The surname Colliver: heraldry, coat of arms and coat of arms
If your surname is Colliver, surely on more than one occasion you have wondered about the heraldry of the surname Colliver. Likewise, you might be interested if the surname Colliver belongs to a relative of yours or someone very important to you. The heraldry of surnames is a fascinating world that still attracts a lot of attention today, and that is why more and more people are asking about the heraldry of the Colliver surname.
The heraldry of Colliver, a complicated topic
Sometimes it can be very confusing to try to explain how the heraldry of surnames works, however, we are going to try to explain the heraldry of the surname Colliver in the simplest possible way.

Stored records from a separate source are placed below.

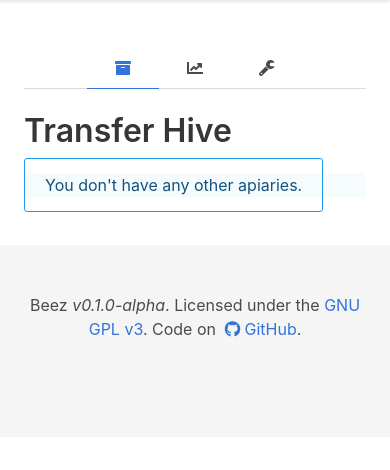
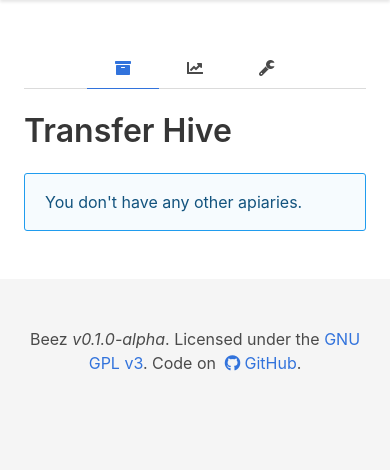
Before and after one commit to Retzudo/beez, a Django app: page /dashboard/hives/1/transfer in a window 390 px wide. Shown: the part 52-522 px from the top of the page. Run offline with Django 3.2, Linux system fonts and the light colour scheme; a user stored in the database is signed in; tables that the repository leaves empty hold one stand-in row (values such as "Sample post"); parts of the project's set-up code (start-up, migrations or seed data) failed here and were passed over; some libraries are stand-ins or nearby versions.

Commit message:
Tweaks
- Mobile tables
- Transfer form markup fix

```diff
--- a/beez/frontend/templates/frontend/apiary/detail.html
+++ b/beez/frontend/templates/frontend/apiary/detail.html
@@ -91,10 +91,10 @@
                     </tr>
                 {% endfor %}
                     <tr>
-                        <td><em>total {{ apiary.hives.count }}</em></td>
+                        <td><em>Total: {{ apiary.hives.count }}</em></td>
                         <td></td>
-                        <td><em>{{ total_weight|floatformat }} {{ user.settings.current_weight_unit }}</em></td>
-                        <td></td>
+                        <td class="is-hidden-touch"><em>{{ total_weight|floatformat }} {{ user.settings.current_weight_unit }}</em></td>
+                        <td class="is-hidden-touch"></td>
                     </tr>
                 </tbody>
             </table>
--- a/beez/frontend/templates/frontend/apiary/list.html
+++ b/beez/frontend/templates/frontend/apiary/list.html
@@ -61,8 +61,8 @@
                         <td><em>Total: {{ apiaries.count }}</em></td>
                         <td></td>
                         <td></td>
-                        <td><em>{{ total_hives }}</em></td>
-                        <td></td>
+                        <td class="is-hidden-touch"><em>{{ total_hives }}</em></td>
+                        <td class="is-hidden-touch"></td>
                     </tr>
                 </tbody>
             </table>
--- a/beez/frontend/templates/frontend/hive/transfer.html
+++ b/beez/frontend/templates/frontend/hive/transfer.html
@@ -15,11 +15,11 @@
                     </button>
                 </form>
             {% else %}
-                <p class="message is-info">
-                    <span class="message-body">
+                <article class="message is-info">
+                    <div class="message-body">
                         You don't have any other apiaries.
-                    </span>
-                </p>
+                    </div>
+                </article>
             {% endif %}
         </div>
     </section>
```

We recommend that to better understand everything we are going to tell you about the heraldry of the surname Colliver, if you are totally unaware of how the coats of arms and heraldry came about, go to our main page and read the general explanation we give you there, that way you can better appreciate everything we have compiled about the heraldry of the surname Colliver for you.
Coat of arms, coat of arms and heraldry of Colliver
Similarly, and to make things easier, since we understand that most of the people looking for information about the Colliver surname heraldry are especially interested in the coat of arms of the Colliver surname, its composition, the meaning of its elements and if there are several coats of arms for the Colliver surname, as well as everything that may have to do with the coat of arms of the Colliver surname; we have taken the liberty of being flexible and using the words heraldry and coat of arms interchangeably when referring to the coat of arms of Colliver.
Contributions to the heraldry of the surname Colliver
We hope that the flexibility on the coat of arms of the Colliver surname will not be taken as a lack of seriousness on our part, since we are constantly investigating to be able to offer the most rigorous information possible on the Colliver coats of arms. However, if you have more information about the Colliver heraldry, or you notice an error that needs to be corrected, please let us know so that we can have the biggest and best information on the net about the Colliver coat of arms, explained in a simple and easy way.
- Alligator - 1. Figure that reproduces the animal of the same name. He is represented with his mouth open and showing his teeth, his position can vary in the shield, although he usually looks at the right hand. This figure was awarded or adopted to whom it was disting
- Band belt - 1. Piece that consists of the union of the girdle and the lower part of the band.
- Camba - 1. Said by some authors to the wheels of the cars.
- Committed - 1. It is said of a band, girdle, battery, formed by undulations as a comet's tail.
- Crown of the Infantes de Castilla - 1. Like the real one, but without headband.
- Cruz-Chevronada - 1. Term used to designate the Union of the Cross and the Chevron.
- Cup - 1. Similar to the chalice, cover can be represented. Formerly symbolized the richombrie and the greatness of the kingdom.
- Fig tree sheet - 1. It is represented in a lanceolate form with three leaves added to the rib. It is usually painted as sinople.
- manor - 1. Territory subject to the domain of the Lord or the lady and equal to the administration of one of them.
- Napoleonic cap - 1. The Emperor Napoleon, replaced the crown of the nobility to which he established different caps designs, always furrowed with feathers whose number indicated the dignity of the one who was possessed.
- organize - 1. Heraldry composition that is used to represent different weapons in a single blazon, generally to distinguish the various family alliances that contains a shield. 2. Organization of the various figures, furniture, pieces and ornaments that co
- Pyre - 1. Triangle whose base is at the tip of the shield, being a 1/3 width and its vertex ends in the center of the boss. Honorable first order. 2. Erroneously by some by tip. Symbol of righteousness.
- Saturn - 1. Sabble color name in real assemblies.
- Sayo - 1. Wide and long jacket. In the Middle Ages the nobles, they carried it under the armor. It was made of wool, leather and iron meshes. The mesh level comes from it.
- See you in stick - 1. Said of seeing you put in a stick situation.
- Shield, representation - 1. It is the way to represent the heraldic enamels graphically. (V. colors, gold, silver, gules, cross, azure, saber, sinople, purple).
- stapes - 1. Your heraldry drawing does not have a fixed design although straight lines are generally avoided.
- sunflower - 1. This plant is painted on a shield in front or profile with the turn, tilted and leafy. It is usually painted in gold or sinople.
- Turtledove - 1. Ave. It is represented with folded wings. It symbolizes as well as dove marital fidelity. (V. Paloma).
- Vídamo - 1. Ecclesiastical lawyer appointed by the King of France, who subsequently passed to the lay man with the obligation to defend ecclesiastical goods.